The services sector now comprises nearly half of GOP, according to the World Bank, and activity has been holding up well. In addition, retail sales growth is tracking a consistent annual pace of above 10%, which is supported by a stable labour market. Nevertheless, this is a painful adjustment for the industrial sectors of the economy and we expect the People's Bank of China (PBOC) to take further policy steps to support growth, especially as the corporate sector is highly leveraged. Economic fundamentals have deteriorated since 2008, although external indicators, such as foreign exchange reserves, the current account balance and external debt, are better placed than other emerging market (EM) countries.
The key question is whether the PBOC can achieve a managed slowdown, especially since its credibility has been tested in recent months with the interventions in the stock market and the surprise currency adjustment in August. While we acknowledge that the risk of a policy error has increased, our view remains that the PBOC has the capacity and intention to keep the renminbi stable, supported by China's huge foreign exchange reserve base. We expect. though, the renminbi to moderately depreciate over time. Moreover, despite the raft of easing measures since November 2014, China's policy rates and bond yields are among the highest globally, and there is room for further policy easing.

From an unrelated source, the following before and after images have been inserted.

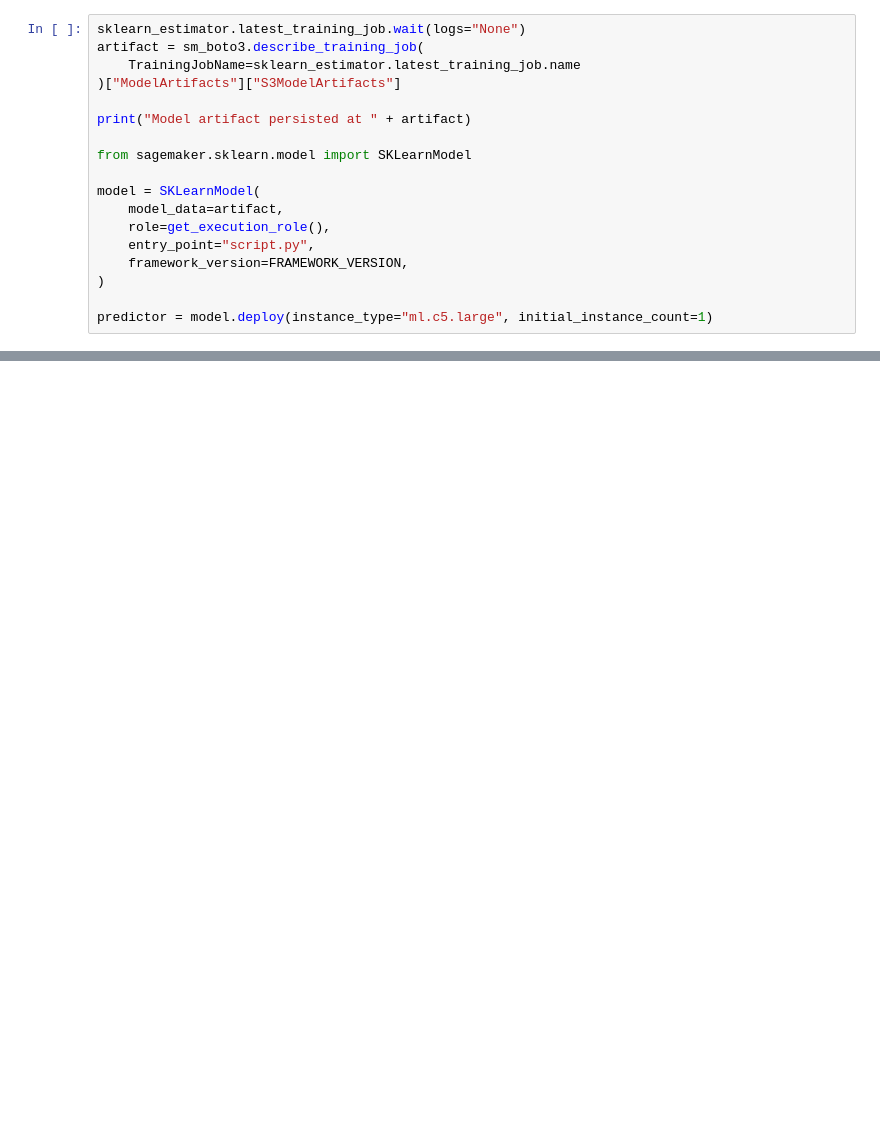
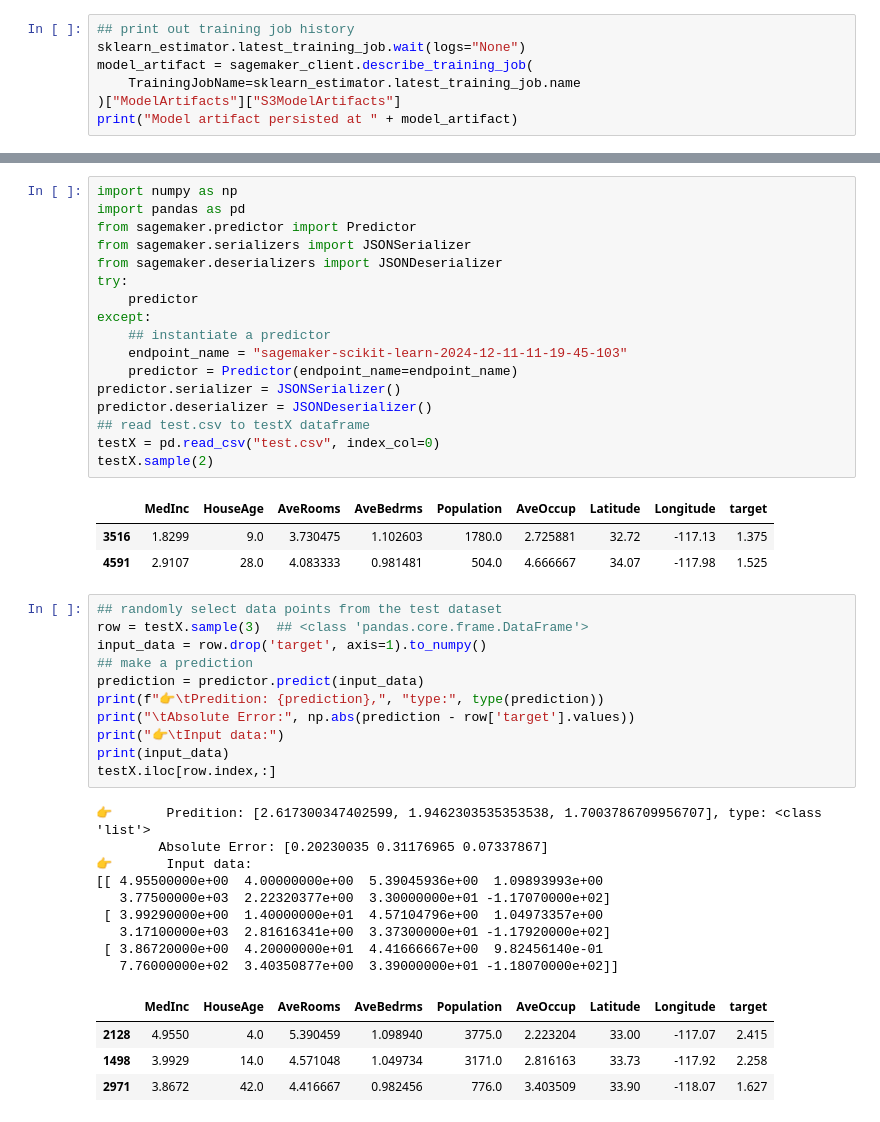
Before and after one commit to nov05/udacity-aws-mle-nano-course5, a Jupyter notebook: excercise_4.8/simpleendpoint1.ipynb, the cells around one changed output, grey strips where cells are left out. Drawn from its saved outputs; the diff is of its cells as text; blank space fills up the shorter version.

Commit message:
hands-on 4.8 endpoint auto scaling, done

```diff
--- a/excercise_4.8/simpleendpoint1.ipynb
+++ b/excercise_4.8/simpleendpoint1.ipynb
@@ -173,19 +269,8 @@ print(toc - tic)
 # %%
+## print out training job history
 sklearn_estimator.latest_training_job.wait(logs="None")
-artifact = sm_boto3.describe_training_job(
+model_artifact = sagemaker_client.describe_training_job(
     TrainingJobName=sklearn_estimator.latest_training_job.name
 )["ModelArtifacts"]["S3ModelArtifacts"]
-
-print("Model artifact persisted at " + artifact)
-
-from sagemaker.sklearn.model import SKLearnModel
-
-model = SKLearnModel(
-    model_data=artifact,
-    role=get_execution_role(),
-    entry_point="script.py",
-    framework_version=FRAMEWORK_VERSION,
-)
-
-predictor = model.deploy(instance_type="ml.c5.large", initial_instance_count=1)
+print("Model artifact persisted at " + model_artifact)
 # %% [output]
@@ -202,0 +317,46 @@ Model artifact persisted at s3://sagemaker-us-east-2-296976521096/rf-scikit-2021
+# %%
+import numpy as np
+import pandas as pd
+from sagemaker.predictor import Predictor
+from sagemaker.serializers import JSONSerializer
+from sagemaker.deserializers import JSONDeserializer
+try:
+    predictor
+except:
+    ## instantiate a predictor
+    endpoint_name = "sagemaker-scikit-learn-2024-12-11-11-19-45-103"
+    predictor = Predictor(endpoint_name=endpoint_name)
+predictor.serializer = JSONSerializer()
+predictor.deserializer = JSONDeserializer()
+## read test.csv to testX dataframe
+testX = pd.read_csv("test.csv", index_col=0)
+testX.sample(2)
+# %% [output]
+|  | MedInc | HouseAge | AveRooms | AveBedrms | Population | AveOccup | Latitude | Longitude | target |
+| 3516 | 1.8299 | 9.0 | 3.730475 | 1.102603 | 1780.0 | 2.725881 | 32.72 | -117.13 | 1.375 |
+| 4591 | 2.9107 | 28.0 | 4.083333 | 0.981481 | 504.0 | 4.666667 | 34.07 | -117.98 | 1.525 |
+# %%
+## randomly select data points from the test dataset
+row = testX.sample(3)  ## <class 'pandas.core.frame.DataFrame'>
+input_data = row.drop('target', axis=1).to_numpy()
+## make a prediction
+prediction = predictor.predict(input_data)
+print(f"👉\tPredition: {prediction},", "type:", type(prediction))
+print("\tAbsolute Error:", np.abs(prediction - row['target'].values))
+print("👉\tInput data:")
+print(input_data)
+testX.iloc[row.index,:]
+# %% [output]
+👉       Predition: [2.617300347402599, 1.9462303535353538, 1.7003786709956707], type: <class 'list'>
+        Absolute Error: [0.20230035 0.31176965 0.07337867]
+👉       Input data:
+[[ 4.95500000e+00  4.00000000e+00  5.39045936e+00  1.09893993e+00
+   3.77500000e+03  2.22320377e+00  3.30000000e+01 -1.17070000e+02]
+ [ 3.99290000e+00  1.40000000e+01  4.57104796e+00  1.04973357e+00
+   3.17100000e+03  2.81616341e+00  3.37300000e+01 -1.17920000e+02]
+ [ 3.86720000e+00  4.20000000e+01  4.41666667e+00  9.82456140e-01
+   7.76000000e+02  3.40350877e+00  3.39000000e+01 -1.18070000e+02]]
+|  | MedInc | HouseAge | AveRooms | AveBedrms | Population | AveOccup | Latitude | Longitude | target |
+| 2128 | 4.9550 | 4.0 | 5.390459 | 1.098940 | 3775.0 | 2.223204 | 33.00 | -117.07 | 2.415 |
+| 1498 | 3.9929 | 14.0 | 4.571048 | 1.049734 | 3171.0 | 2.816163 | 33.73 | -117.92 | 2.258 |
+| 2971 | 3.8672 | 42.0 | 4.416667 | 0.982456 | 776.0 | 3.403509 | 33.90 | -118.07 | 1.627 |
```
Also changed, not shown: parts of 23 cells of this notebook, 7 other files.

As well as central bank support. we also believe that government fiscal stimulus will be important to support those sectors under pressure, for example through higher infrastructure investment. And the government has scope to increase spending. Year-to-date public spending remains under budget, suggesting that government investment may accelerate in the fourth quarter to support growth. We expect that these factors - central bank policy easing and fiscal stimulus - should help steer the economy towards a soft landing.